***** Supplied material

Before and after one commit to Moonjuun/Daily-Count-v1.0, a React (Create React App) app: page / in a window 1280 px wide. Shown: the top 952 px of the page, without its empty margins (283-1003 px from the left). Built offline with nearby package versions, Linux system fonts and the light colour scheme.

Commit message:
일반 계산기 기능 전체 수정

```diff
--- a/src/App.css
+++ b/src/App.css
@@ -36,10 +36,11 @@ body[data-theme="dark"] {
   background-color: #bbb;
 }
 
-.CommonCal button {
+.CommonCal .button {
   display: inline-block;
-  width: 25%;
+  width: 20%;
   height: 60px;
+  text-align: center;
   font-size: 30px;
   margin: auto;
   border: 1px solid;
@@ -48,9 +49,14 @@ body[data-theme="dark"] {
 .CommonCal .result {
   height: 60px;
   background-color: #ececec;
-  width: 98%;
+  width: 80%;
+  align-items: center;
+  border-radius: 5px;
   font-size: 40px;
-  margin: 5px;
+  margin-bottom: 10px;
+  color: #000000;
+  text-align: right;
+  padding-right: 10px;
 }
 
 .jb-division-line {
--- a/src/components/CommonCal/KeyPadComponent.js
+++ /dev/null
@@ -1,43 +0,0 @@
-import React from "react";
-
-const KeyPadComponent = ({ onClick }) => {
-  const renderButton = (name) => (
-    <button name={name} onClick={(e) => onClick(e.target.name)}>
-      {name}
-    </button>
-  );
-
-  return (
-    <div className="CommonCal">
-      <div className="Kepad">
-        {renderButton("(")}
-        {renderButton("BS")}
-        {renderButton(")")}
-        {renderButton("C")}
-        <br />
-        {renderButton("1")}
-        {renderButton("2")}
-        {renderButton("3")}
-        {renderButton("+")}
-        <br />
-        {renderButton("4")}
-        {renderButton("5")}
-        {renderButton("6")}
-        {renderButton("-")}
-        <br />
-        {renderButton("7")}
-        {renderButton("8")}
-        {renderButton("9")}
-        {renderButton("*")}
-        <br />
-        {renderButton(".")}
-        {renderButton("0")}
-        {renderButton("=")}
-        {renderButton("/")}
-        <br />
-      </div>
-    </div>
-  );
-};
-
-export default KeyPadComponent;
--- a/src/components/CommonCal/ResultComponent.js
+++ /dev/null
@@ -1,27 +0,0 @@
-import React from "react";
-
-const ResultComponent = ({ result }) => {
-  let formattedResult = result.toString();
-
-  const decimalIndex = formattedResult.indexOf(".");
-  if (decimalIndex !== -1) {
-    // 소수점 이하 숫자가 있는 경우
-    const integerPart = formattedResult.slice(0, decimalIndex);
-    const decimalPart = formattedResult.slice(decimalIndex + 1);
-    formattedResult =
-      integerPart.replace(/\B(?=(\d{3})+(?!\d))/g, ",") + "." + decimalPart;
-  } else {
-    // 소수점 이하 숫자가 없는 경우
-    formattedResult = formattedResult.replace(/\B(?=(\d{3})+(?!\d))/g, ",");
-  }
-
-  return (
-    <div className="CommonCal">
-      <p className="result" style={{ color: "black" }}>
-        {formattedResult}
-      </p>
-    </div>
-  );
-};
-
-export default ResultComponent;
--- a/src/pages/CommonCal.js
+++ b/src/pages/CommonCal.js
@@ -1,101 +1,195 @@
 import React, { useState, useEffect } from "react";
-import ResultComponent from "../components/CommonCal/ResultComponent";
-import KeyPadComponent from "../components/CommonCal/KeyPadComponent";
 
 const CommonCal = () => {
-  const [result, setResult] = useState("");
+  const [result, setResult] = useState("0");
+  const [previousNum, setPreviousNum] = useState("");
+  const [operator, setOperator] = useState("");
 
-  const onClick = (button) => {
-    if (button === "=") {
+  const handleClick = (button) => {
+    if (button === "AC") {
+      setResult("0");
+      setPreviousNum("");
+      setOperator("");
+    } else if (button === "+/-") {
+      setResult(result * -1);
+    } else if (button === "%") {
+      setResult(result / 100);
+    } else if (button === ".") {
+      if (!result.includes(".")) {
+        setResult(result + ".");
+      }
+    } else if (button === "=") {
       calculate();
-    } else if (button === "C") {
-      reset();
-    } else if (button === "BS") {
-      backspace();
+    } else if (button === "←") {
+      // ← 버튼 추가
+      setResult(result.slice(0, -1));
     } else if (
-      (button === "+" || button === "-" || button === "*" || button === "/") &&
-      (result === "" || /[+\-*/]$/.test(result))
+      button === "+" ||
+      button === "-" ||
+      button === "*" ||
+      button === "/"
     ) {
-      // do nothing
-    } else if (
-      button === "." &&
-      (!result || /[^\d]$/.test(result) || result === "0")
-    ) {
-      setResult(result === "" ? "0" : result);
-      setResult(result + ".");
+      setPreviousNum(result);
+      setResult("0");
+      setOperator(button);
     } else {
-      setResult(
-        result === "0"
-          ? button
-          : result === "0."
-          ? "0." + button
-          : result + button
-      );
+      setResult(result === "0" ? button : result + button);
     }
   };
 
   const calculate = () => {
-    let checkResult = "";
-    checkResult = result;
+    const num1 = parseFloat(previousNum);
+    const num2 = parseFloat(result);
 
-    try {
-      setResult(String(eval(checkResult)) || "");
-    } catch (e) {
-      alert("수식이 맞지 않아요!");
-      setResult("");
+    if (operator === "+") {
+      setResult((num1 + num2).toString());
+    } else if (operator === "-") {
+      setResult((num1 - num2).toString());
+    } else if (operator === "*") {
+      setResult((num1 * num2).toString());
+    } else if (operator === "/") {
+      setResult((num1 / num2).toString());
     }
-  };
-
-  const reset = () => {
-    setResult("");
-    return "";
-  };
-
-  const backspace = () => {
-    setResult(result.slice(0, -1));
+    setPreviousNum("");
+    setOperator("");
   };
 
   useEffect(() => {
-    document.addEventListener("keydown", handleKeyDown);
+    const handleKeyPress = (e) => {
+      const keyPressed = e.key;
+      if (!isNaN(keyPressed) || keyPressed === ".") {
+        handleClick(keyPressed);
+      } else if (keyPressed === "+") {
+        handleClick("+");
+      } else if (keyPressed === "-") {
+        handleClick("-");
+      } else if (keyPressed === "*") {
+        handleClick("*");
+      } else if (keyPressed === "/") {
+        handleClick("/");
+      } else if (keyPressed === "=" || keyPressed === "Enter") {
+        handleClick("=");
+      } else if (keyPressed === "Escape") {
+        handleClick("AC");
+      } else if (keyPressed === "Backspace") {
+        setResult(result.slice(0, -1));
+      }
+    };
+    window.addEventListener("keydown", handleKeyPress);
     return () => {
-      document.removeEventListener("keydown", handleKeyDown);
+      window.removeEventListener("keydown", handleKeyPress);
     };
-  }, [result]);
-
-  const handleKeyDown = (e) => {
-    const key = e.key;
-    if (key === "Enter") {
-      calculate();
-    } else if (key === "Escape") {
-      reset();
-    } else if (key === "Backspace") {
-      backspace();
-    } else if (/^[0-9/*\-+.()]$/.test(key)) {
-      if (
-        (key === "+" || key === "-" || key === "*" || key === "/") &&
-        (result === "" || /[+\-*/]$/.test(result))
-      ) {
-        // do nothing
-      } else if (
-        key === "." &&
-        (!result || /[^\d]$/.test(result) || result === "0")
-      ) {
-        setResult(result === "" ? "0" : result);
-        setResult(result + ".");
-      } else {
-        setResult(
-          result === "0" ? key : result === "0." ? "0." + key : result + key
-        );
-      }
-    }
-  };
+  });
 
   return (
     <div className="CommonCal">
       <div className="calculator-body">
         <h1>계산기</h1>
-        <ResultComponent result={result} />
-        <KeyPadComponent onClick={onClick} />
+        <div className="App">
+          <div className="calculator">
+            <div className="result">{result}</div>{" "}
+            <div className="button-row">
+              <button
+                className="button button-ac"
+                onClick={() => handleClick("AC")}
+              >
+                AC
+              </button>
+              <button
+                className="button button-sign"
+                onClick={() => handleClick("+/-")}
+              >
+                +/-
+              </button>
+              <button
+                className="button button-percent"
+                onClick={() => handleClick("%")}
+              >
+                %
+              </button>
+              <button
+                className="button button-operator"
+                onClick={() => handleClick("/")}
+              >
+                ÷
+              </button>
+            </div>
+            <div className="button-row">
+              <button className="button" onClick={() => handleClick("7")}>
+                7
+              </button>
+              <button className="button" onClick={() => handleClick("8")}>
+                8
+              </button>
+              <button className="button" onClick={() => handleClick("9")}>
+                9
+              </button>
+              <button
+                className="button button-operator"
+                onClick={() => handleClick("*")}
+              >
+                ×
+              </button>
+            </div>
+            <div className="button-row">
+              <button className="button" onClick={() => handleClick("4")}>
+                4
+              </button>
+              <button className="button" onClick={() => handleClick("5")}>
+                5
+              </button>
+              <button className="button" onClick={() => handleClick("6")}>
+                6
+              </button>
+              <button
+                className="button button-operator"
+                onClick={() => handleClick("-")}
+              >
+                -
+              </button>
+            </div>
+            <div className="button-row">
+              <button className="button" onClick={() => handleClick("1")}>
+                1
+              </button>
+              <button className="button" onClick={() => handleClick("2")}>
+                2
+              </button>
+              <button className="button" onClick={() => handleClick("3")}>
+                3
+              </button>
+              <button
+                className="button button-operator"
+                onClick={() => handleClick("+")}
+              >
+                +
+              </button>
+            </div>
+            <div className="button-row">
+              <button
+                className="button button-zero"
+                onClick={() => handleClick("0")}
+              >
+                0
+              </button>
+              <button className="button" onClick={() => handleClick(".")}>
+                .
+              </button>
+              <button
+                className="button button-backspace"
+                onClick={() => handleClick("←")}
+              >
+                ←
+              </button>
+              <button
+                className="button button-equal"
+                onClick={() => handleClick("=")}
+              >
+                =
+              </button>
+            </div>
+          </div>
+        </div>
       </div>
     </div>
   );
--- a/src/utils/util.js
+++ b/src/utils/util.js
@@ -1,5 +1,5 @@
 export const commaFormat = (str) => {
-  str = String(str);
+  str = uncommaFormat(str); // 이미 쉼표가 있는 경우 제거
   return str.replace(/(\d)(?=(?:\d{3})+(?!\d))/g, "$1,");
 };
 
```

**********

Check each line of the entries above for the string "pages", and return those that contain it.

§ **Answer box**
--- a/src/pages/CommonCal.js
+++ b/src/pages/CommonCal.js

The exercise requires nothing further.